Gitanjali SadanCase Summary

Intermediary liability under Section 79 for copyright violation

Sorting Hat Technologies Pvt. Ltd. v. Fermat Education
In the High Court of Madras
OSA 7/2019, CMP 529/2019
Before Addl. Chief Justice (Dr) Vineet Kothari and Justice C. Saravanan
Decided on November 08, 2019

Relevancy of the case: Intermediary liability under Section 79 for copyright violation

Statutes and Provisions Involved

  • The Information Technology Act, 2000 (Section 79)
  • The Commercial Courts, Commercial Division and Commercial Appellate Division of High Courts Act, 2015 (Section 13(1))

Relevant Facts of the Case

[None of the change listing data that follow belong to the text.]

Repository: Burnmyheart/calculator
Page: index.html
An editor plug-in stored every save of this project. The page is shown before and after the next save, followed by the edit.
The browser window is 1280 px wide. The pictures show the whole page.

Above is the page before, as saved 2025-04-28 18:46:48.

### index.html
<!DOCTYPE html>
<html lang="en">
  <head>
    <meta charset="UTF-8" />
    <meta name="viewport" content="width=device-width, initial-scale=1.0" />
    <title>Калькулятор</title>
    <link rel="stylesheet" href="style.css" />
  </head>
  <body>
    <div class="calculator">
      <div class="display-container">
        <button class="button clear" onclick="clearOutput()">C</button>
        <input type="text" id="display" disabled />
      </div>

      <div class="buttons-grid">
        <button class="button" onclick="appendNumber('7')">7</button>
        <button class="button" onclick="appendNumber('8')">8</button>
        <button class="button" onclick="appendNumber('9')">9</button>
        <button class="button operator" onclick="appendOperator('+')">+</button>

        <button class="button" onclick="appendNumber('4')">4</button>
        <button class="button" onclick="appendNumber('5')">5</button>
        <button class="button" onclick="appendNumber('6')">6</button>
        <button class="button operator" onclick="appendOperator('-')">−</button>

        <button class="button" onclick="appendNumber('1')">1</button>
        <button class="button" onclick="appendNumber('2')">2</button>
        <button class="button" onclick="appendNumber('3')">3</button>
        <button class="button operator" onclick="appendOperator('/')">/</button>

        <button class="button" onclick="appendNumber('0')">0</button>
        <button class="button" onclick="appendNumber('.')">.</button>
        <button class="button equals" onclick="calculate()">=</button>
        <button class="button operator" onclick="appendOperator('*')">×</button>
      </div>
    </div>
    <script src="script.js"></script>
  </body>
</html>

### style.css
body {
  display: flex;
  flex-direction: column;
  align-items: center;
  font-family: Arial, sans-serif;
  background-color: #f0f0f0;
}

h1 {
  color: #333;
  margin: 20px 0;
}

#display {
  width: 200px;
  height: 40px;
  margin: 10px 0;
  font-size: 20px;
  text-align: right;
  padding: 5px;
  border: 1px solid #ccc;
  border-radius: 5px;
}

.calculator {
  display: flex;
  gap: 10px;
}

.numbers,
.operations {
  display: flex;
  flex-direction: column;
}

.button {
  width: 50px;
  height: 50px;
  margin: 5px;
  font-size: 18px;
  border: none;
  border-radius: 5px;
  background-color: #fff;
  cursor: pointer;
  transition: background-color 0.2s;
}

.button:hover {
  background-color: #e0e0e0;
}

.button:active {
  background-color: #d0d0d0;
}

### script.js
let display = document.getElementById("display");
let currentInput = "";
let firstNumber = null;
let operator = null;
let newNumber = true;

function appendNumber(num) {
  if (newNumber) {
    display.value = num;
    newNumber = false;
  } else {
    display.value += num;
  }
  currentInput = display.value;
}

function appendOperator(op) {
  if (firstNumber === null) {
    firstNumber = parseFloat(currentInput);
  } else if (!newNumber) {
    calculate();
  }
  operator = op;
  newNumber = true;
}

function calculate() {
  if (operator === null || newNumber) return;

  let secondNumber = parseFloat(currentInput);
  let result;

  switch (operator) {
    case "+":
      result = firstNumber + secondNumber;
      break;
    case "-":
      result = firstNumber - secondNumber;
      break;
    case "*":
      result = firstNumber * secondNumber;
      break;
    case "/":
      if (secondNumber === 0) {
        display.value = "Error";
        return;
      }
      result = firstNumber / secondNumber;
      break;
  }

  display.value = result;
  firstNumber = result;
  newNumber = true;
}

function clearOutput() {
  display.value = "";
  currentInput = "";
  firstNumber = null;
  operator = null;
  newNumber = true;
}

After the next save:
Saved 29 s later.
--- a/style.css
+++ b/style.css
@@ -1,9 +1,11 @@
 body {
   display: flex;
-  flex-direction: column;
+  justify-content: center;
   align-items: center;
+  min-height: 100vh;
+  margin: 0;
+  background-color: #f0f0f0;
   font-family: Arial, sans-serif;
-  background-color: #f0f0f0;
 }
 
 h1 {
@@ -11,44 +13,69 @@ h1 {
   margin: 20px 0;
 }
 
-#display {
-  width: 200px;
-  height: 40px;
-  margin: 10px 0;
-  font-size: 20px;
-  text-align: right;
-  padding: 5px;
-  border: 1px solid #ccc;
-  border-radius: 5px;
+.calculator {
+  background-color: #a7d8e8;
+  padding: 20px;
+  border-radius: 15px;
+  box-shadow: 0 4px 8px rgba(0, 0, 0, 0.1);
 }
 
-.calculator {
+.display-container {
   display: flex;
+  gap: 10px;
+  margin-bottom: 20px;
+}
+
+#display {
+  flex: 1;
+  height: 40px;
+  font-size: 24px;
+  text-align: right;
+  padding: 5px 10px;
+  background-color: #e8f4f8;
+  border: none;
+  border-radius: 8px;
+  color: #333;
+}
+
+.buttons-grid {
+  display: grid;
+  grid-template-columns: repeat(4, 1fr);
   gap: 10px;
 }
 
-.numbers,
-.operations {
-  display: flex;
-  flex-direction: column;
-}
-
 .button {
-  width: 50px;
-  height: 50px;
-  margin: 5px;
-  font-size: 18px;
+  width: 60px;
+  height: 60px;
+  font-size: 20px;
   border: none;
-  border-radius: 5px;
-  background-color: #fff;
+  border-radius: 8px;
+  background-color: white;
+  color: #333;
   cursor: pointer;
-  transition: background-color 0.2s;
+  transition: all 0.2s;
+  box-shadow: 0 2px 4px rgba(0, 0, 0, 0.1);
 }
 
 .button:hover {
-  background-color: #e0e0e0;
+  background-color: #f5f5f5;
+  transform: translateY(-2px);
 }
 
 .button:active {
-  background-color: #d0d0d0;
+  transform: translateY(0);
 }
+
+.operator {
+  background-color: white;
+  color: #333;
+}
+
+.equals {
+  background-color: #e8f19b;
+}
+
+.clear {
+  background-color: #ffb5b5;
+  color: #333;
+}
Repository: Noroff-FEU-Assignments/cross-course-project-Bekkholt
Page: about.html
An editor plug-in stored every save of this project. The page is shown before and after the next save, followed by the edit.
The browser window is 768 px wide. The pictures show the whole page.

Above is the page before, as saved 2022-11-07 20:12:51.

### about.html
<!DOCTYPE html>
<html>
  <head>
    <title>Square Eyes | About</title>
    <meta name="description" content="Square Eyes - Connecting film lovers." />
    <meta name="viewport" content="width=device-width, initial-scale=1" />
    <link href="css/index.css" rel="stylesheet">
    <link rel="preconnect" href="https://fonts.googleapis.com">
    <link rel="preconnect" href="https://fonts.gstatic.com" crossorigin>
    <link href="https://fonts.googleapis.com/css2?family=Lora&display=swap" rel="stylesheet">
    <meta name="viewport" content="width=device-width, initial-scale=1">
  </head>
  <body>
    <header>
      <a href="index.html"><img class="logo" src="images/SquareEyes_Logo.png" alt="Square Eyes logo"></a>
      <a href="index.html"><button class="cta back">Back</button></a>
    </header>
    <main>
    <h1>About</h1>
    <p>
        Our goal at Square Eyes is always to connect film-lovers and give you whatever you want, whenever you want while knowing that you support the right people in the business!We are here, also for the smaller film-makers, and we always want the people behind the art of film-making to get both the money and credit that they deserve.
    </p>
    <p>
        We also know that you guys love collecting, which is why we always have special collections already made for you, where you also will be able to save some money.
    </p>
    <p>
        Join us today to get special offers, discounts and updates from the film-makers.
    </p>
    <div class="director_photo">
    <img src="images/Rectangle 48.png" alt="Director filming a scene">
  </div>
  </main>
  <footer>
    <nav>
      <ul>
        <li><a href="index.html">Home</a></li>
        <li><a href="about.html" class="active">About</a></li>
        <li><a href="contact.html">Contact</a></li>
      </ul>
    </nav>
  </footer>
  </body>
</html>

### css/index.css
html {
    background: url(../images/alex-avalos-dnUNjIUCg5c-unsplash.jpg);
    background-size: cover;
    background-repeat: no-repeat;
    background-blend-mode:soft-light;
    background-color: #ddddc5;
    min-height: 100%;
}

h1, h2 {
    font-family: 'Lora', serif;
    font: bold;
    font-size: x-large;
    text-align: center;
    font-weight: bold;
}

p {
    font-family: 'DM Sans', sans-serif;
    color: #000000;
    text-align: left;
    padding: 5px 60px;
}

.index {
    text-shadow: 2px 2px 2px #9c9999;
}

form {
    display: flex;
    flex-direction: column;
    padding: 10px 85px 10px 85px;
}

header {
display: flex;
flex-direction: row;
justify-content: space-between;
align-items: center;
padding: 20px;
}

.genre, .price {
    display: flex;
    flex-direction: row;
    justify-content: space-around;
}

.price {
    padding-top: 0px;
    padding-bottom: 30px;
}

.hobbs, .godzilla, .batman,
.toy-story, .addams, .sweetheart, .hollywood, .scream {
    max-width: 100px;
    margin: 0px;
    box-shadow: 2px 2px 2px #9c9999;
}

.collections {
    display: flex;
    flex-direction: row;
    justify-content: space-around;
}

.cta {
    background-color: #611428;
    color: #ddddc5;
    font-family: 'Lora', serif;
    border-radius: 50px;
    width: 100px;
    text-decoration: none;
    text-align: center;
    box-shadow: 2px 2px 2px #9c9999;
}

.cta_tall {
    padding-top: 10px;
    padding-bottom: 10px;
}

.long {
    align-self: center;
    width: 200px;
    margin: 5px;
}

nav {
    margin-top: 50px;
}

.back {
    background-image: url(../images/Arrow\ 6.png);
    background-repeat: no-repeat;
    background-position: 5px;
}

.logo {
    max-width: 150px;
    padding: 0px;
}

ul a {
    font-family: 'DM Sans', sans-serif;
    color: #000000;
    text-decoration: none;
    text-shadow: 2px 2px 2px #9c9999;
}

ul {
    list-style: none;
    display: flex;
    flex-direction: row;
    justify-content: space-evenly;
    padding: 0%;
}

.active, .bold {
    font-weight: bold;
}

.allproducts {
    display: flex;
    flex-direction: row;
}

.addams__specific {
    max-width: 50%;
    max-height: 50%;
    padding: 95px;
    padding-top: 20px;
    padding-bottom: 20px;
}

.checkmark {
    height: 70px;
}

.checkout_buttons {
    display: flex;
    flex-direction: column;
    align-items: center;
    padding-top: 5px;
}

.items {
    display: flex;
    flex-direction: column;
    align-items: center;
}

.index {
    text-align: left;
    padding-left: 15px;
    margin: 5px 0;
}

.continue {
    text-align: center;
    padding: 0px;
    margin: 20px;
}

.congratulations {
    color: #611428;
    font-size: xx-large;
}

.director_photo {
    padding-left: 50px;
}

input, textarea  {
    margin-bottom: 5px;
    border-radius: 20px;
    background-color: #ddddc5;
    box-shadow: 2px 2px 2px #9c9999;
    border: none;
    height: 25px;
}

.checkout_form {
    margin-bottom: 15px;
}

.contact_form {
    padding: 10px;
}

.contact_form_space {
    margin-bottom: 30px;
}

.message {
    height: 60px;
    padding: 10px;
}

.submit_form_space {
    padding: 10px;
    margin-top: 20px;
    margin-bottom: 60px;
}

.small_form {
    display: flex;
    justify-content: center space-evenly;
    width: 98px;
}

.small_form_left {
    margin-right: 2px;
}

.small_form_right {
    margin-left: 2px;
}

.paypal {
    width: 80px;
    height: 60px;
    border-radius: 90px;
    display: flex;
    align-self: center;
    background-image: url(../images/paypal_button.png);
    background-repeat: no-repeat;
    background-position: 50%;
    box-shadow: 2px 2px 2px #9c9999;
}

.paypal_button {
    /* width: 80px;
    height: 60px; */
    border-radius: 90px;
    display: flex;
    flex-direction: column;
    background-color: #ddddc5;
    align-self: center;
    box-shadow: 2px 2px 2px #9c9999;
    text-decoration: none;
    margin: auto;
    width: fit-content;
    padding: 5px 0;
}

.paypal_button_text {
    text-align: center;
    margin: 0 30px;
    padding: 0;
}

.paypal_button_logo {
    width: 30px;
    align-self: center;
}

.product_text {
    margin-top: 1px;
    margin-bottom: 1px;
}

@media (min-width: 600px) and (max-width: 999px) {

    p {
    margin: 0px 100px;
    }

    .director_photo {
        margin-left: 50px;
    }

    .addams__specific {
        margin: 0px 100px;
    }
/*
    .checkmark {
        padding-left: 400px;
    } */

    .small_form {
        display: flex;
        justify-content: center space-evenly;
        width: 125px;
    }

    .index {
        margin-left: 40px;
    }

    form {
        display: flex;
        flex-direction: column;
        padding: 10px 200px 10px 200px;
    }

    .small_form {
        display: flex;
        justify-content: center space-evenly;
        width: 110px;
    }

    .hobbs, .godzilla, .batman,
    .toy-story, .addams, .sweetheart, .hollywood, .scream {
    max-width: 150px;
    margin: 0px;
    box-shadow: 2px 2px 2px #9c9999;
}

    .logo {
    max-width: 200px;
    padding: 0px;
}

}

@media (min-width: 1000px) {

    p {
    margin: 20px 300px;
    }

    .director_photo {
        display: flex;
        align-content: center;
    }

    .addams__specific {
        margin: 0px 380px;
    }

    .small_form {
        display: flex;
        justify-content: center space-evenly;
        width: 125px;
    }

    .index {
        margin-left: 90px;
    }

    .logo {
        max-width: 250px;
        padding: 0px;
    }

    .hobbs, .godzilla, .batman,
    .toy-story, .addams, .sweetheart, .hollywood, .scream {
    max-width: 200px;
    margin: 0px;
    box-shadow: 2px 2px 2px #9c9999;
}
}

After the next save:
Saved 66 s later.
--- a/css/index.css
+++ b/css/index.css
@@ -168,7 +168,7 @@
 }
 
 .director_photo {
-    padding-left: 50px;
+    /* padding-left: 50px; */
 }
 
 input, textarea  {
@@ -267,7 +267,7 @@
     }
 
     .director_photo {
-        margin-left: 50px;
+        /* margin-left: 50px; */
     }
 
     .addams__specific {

  • The appellant-defendant is operating an online educational platform called Unacademy.
  • The respondent-plaintiffs filed a suit seeking a permanent injunction restraining the appellant-defendants from using any form of literary works such as tutorial videos, set of questions and other content, which amounts to the violation of the plaintiff’s copyrights.
  • Therefore, the court granted an ex parte ad-interim relief to the respondent-plaintiff. Subsequently, the appellant-defendant filed an application to set aside the interim order. The learned court rejected this application.
  • However, the aggrieved appellant has filed the present appeal.

Prominent Arguments by the Advocates

  • The appellant’s counsel submitted that they were hosting questions provided by the tutors. It was not possible for them to know whether these questions were copied from the respondent-plaintiff’s website.
  • The respondent’s counsel submitted that their website has several unique questions that are available for free as well as on paid basis. The appellants have regularly copied the questions on their website. The appellant has further admitted to copyright violation in multiple email correspondences. However, they did not take down any questions.
  • The appellant is not acting as an intermediary. Therefore, it cannot seek protection under Section 79 of the Information Technology Act, 2000.

Opinion of the Bench

  • The appellant cannot plead ignorance to the guidelines issued under the Information Technology Act, 2000.
  • However, mere exchange of email correspondence between the appellant and the respondent is not sufficient to serve as proof.
  • The Trial Court of the Learned Single Judge may pass an appropriate order allowing the respondent-plaintiff to demonstrate that the appellant had violated their copyrights.

Final Decision

  • The court disposed of the appeal.